In 2012, a year after graduating from college, I broke down: I turned to coffee. After years of insisting I didn’t need coffee and souring my face at its taste, I caved.
It happened at 6:30AM on a Wednesday. I sat in my cubicle at my first traditional office job (the publishing house of CatFancy and DogFancy magazines, the hottest place for crazy pet moms) utterly exhausted. I’d spent the previous months waking up in Los Angeles at 3:30AM to hit the road and drive the 405 to Irvine by 4:45AM, ensuring I made it into the office by 6AM. And I simply couldn’t stay awake any longer.
So I approached the office Keurig and made my first cup of black coffee. My life changed. I woke up; I finished my tasks. I survived lunch, made it through the drive home without yawning. And from that day on, I began relying on coffee to get me through work.
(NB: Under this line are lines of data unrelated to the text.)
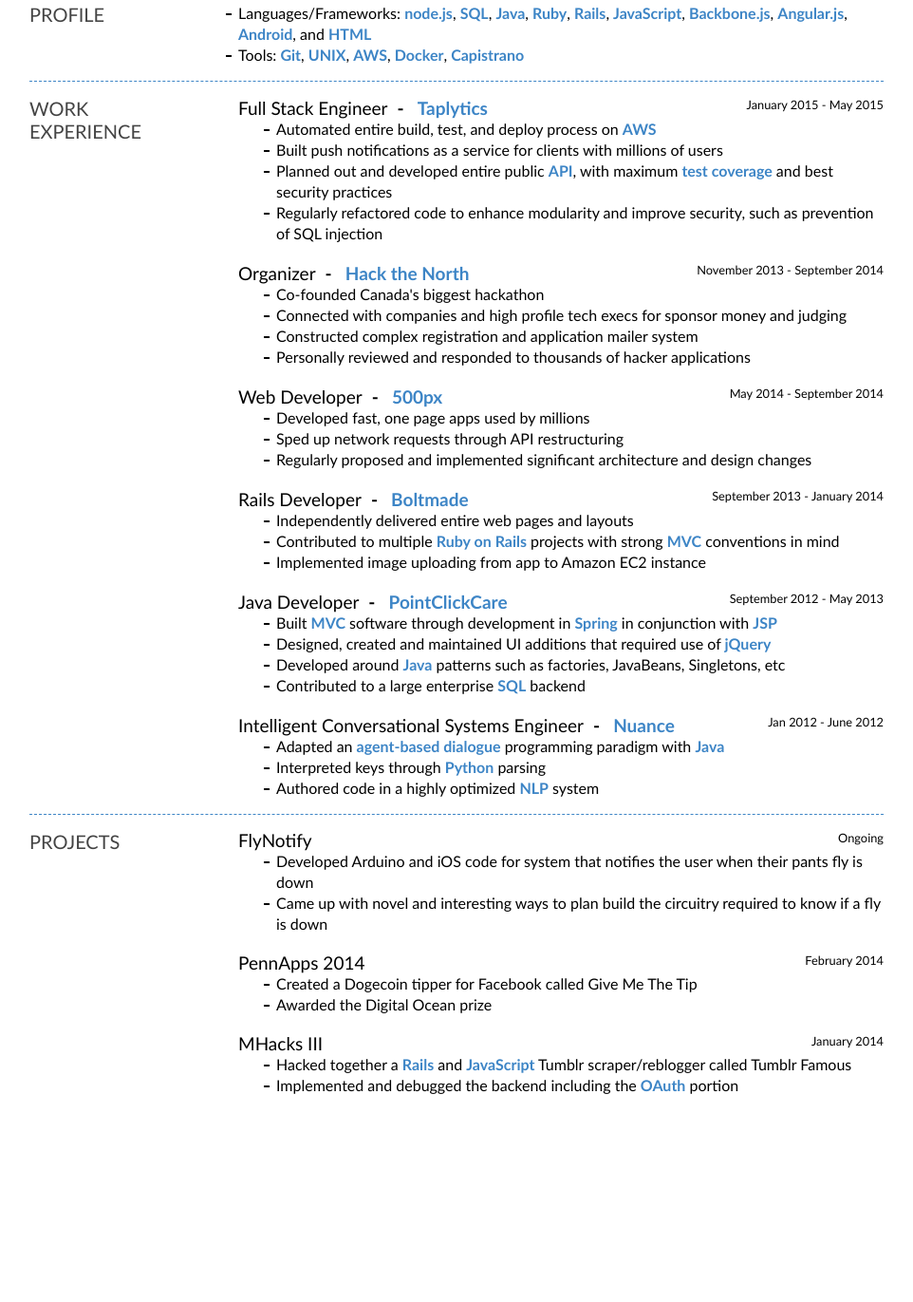
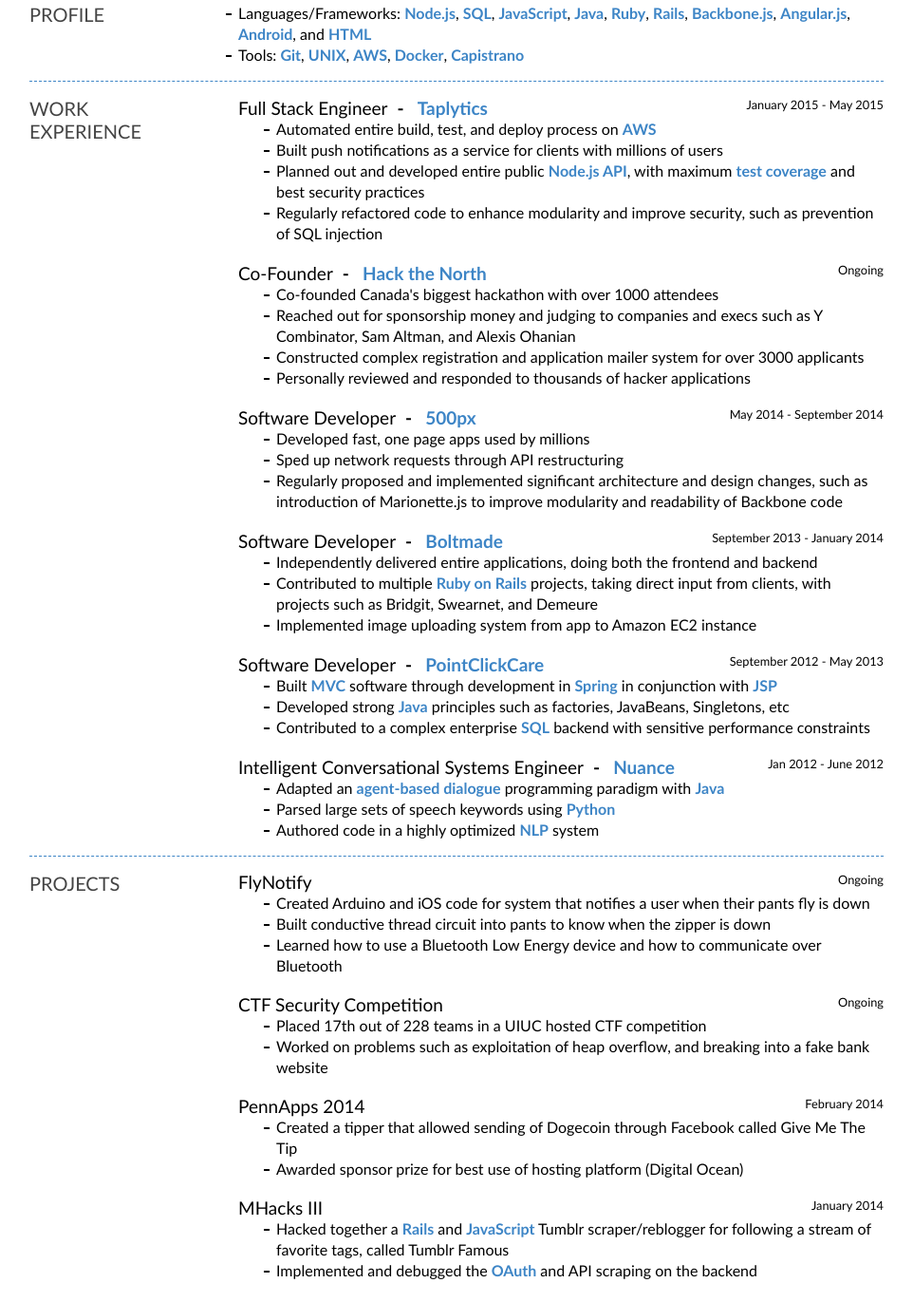
Before and after one commit to MattyKuzyk/mattykuzyk.github.io, a plain HTML site: page resume.html in a window 1280 px wide. Shown: the part 135-1506 px from the top of the page at 95% size, without its empty margins (159-1121 px from the left). Before the commit the page ends 1324 px from the top, so only its background shows below. Drawn offline with Linux system fonts and the light colour scheme.

Commit message:
resume update

```diff
--- a/resume.html
+++ b/resume.html
@@ -12,19 +12,19 @@
       <div id="wrapper">
         <h1>matthew <span class="blue">kuzyk</span></h1>
         <ul id="info">
-          <li>2B Systems Design Engineering</li>
+          <li>3A Systems Design Engineering</li>
           <li class="bullet">&#149;</li>
           <li><a href="http://mattkuzyk.com" target="_blank">mattkuzyk.com</a></li>
           <li class="bullet">&#149;</li>
           <li><a href="mailto:matt@hackthenorth.com" target="_blank">matt@hackthenorth.com</a></li>
           <li class="bullet">&#149;</li>
-          <li>519-616-2491 (cell)</li>
+          <li>415-579-6833 (cell)</li>
         </ul>
         <hr>
         <h3>PROFILE</h3>
         <div class="section">
             <ul class="sub">
-              <li>Languages/Frameworks: <strong>node.js</strong>, <strong>SQL</strong>, <strong>Java</strong>, <strong>Ruby</strong>, <strong>Rails</strong>, <strong>JavaScript</strong>, <strong>Backbone.js</strong>, <strong>Angular.js</strong>, <strong>Android</strong>, and <strong>HTML</strong></li>
+              <li>Languages/Frameworks: <strong>Node.js</strong>, <strong>SQL</strong>, <strong>JavaScript</strong>, <strong>Java</strong>, <strong>Ruby</strong>, <strong>Rails</strong>, <strong>Backbone.js</strong>, <strong>Angular.js</strong>, <strong>Android</strong>, and <strong>HTML</strong></li>
               <li>Tools: <strong>Git</strong>, <strong>UNIX</strong>, <strong>AWS</strong>, <strong>Docker</strong>, <strong>Capistrano</strong>
             </ul>
         </div>
@@ -38,46 +38,45 @@
             <ul class="sub">
               <li>Automated entire build, test, and deploy process on <strong>AWS</strong></li>
               <li>Built push notifications as a service for clients with millions of users</li>
-              <li>Planned out and developed entire public <strong>API</strong>, with maximum <strong>test coverage</strong> and best security practices</li>
+              <li>Planned out and developed entire public <strong>Node.js API</strong>, with maximum <strong>test coverage</strong> and best security practices</li>
               <li>Regularly refactored code to enhance modularity and improve security, such as prevention of SQL injection</li>
             </ul>
             <br>
-            <span class="date">November 2013 - September 2014</span>
-            <li class="jobTitle">Organizer</li>
+            <span class="date">Ongoing</span>
+            <li class="jobTitle">Co-Founder</li>
             <a class="workPlace" href="http://www.hackthenorth.com/">Hack the North</a>
             <ul class="sub">
-              <li>Co-founded Canada's biggest hackathon</li>
-              <li>Connected with companies and high profile tech execs for sponsor money and judging</li>
-              <li>Constructed complex registration and application mailer system</li>
+              <li>Co-founded Canada's biggest hackathon with over 1000 attendees</li>
+              <li>Reached out for sponsorship money and judging to companies and execs such as Y Combinator, Sam Altman, and Alexis Ohanian</li>
+              <li>Constructed complex registration and application mailer system for over 3000 applicants</li>
               <li>Personally reviewed and responded to thousands of hacker applications</li>
             </ul>
             <br />
             <span class="date">May 2014 - September 2014 </span>
-            <li class="jobTitle">Web Developer</li>
+            <li class="jobTitle">Software Developer</li>
             <a class="workPlace" href="http://www.500px.com/">500px</a>
             <ul class="sub">
               <li>Developed fast, one page apps used by millions</li>
               <li>Sped up network requests through API restructuring</li>
-              <li>Regularly proposed and implemented significant architecture and design changes</li>
+              <li>Regularly proposed and implemented significant architecture and design changes, such as introduction of Marionette.js to improve modularity and readability of Backbone code</li>
             </ul>
             <br />
             <span class="date">September 2013 - January 2014</span>
-            <li class="jobTitle">Rails Developer</li>
+            <li class="jobTitle">Software Developer</li>
             <a class="workPlace" href="http://www.boltmade.com/">Boltmade</a>
             <ul class="sub">
-              <li>Independently delivered entire web pages and layouts</li>
-              <li>Contributed to multiple <strong>Ruby on Rails</strong> projects with strong <strong>MVC</strong> conventions in mind</li>
-              <li>Implemented image uploading from app to Amazon EC2 instance</li>
+              <li>Independently delivered entire applications, doing both the frontend and backend</li>
+              <li>Contributed to multiple <strong>Ruby on Rails</strong> projects, taking direct input from clients, with projects such as Bridgit, Swearnet, and Demeure</li>
+              <li>Implemented image uploading system from app to Amazon EC2 instance</li>
             </ul>
             <br />
             <span class="date">September 2012 - May 2013</span>
-            <li class="jobTitle">Java Developer</li>
+            <li class="jobTitle">Software Developer</li>
             <a class="workPlace" href="http://pointclickcare.com/">PointClickCare</a>
             <ul class="sub">
               <li>Built <strong>MVC</strong> software through development in <strong>Spring</strong> in conjunction with <strong>JSP</strong></li>
-              <li>Designed, created and maintained UI additions that required use of <strong>jQuery</strong></li>
-              <li>Developed around <strong>Java</strong> patterns such as factories, JavaBeans, Singletons, etc</li>
-              <li>Contributed to a large enterprise <strong>SQL</strong> backend</li>
+              <li>Developed strong <strong>Java</strong> principles such as factories, JavaBeans, Singletons, etc</li>
+              <li>Contributed to a complex enterprise <strong>SQL</strong> backend with sensitive performance constraints</li>
             </ul>
             <br>
             <span class="date">Jan 2012 - June 2012</span>
@@ -85,7 +84,7 @@
             <a class="workPlace" href="http://www.nuance.com/index.htm">Nuance</a>
             <ul class="sub">
               <li>Adapted an <strong>agent-based dialogue</strong> programming paradigm with <strong>Java</strong></li>
-              <li>Interpreted keys through <strong>Python</strong> parsing</li>
+              <li>Parsed large sets of speech keywords using <strong>Python</strong></li>
               <li>Authored code in a highly optimized <strong>NLP</strong> system</li>
             </ul>
             <!--          <li class="jobTitle">Hamilton Wentworth District Schoolboard,
@@ -111,22 +110,30 @@
             <span class="date">Ongoing</span>
             <li class="jobTitle">FlyNotify</li>
             <ul class="sub">
-              <li>Developed Arduino and iOS code for system that notifies the user when their pants fly is down</li>
-              <li>Came up with novel and interesting ways to plan build the circuitry required to know if a fly is down</li>
+              <li>Created Arduino and iOS code for system that notifies a user when their pants fly is down</li>
+              <li>Built conductive thread circuit into pants to know when the zipper is down</li>
+              <li>Learned how to use a Bluetooth Low Energy device and how to communicate over Bluetooth</li>
+            </ul>
+            <br />
+            <span class="date">Ongoing</span>
+            <li class="jobTitle">CTF Security Competition</li>
+            <ul class="sub">
+              <li>Placed 17th out of 228 teams in a UIUC hosted CTF competition</li>
+              <li>Worked on problems such as exploitation of heap overflow, and breaking into a fake bank website</li>
             </ul>
             <br />
             <span class="date">February 2014</span>
             <li class="jobTitle">PennApps 2014</li>
             <ul class="sub">
-              <li>Created a Dogecoin tipper for Facebook called Give Me The Tip</li>
-              <li>Awarded the Digital Ocean prize</li>
+              <li>Created a tipper that allowed sending of Dogecoin through Facebook called Give Me The Tip</li>
+              <li>Awarded sponsor prize for best use of hosting platform (Digital Ocean)</li>
             </ul>
             <br />
             <span class="date">January 2014</span>
             <li class="jobTitle">MHacks III</li>
             <ul class="sub">
-              <li>Hacked together a <strong>Rails</strong> and <strong>JavaScript</strong> Tumblr scraper/reblogger called Tumblr Famous</li>
-              <li>Implemented and debugged the backend including the <strong>OAuth</strong> portion</li>
+              <li>Hacked together a <strong>Rails</strong> and <strong>JavaScript</strong> Tumblr scraper/reblogger for following a stream of favorite tags, called Tumblr Famous</li>
+              <li>Implemented and debugged the <strong>OAuth</strong> and API scraping on the backend</li>
             </ul>
             <br />
           </ul>
```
Most adults adore coffee — admittedly, this love is out of pure necessity for many. Few actually enjoy the bitter taste of a cup of joe, but that caffeine boost and the jolt of energy it delivers are what make mornings bearable. And, if you’re a caffeine addict like me, you need another cup or two throughout the day (waking up at 5AM is hard, okay?!).
Sipping a steaming cup of coffee packs a lot of benefits. You’ve probably heard that it can lower the risk of illnesses like heart disease and cancer; that it spurs the metabolism; that it can even help with weight loss. But coffee has another benefit: it’s a fantastic fidget.
Drinking coffee may not seem like a fidget. After all, it’s just drinking. But, as I discuss in my book, reaching for a hot cup of coffee is a habit that’s secretly a form of fidgeting. When you drink coffee, the temperature wakes your brain up. And so too does the caffeine in the beverage you’re drinking. The bitter taste gives your brain a nice little distraction, and once your body absorbs the caffeine, you get the perfect balance of energy, happiness, and motivation to dive into your workload.
And science supports this. A 2005 research study conducted by A. Oei and LR Hartley concluded that participants who drank coffee had a faster response time and improved memory recall. A 2010 research study by A. Nehlig found that coffee boosts focus and helps individuals hone in on the task before them — and the results are particularly helpful for those who are fatigued and unable to focus at all. Business Insider writes that sipping on coffee even puts you in a better mood.
While black coffee is my tasty fidget of choice, you can reap the benefits from your favorite caffeinated beverage as well. Some experts recommend adding a sprinkle of cinnamon into your cup; others believe Bulletproof coffee, which melts butter into a black cup of coffee, is best. Scientific research reported by The Huffington Post UK claims mocha is the magic blend.
Ultimately, there’s one takeaway: don’t quit your coffee habit. And if you don’t enjoy coffee, try a cup of black tea. These potentially healthy forms of caffeine allow you to fidget without moving, without playing with something physical, without leaving your desk. All you need to do is sip some coffee and you’ll find yourself mentally perked up and ready to dive into new tasks.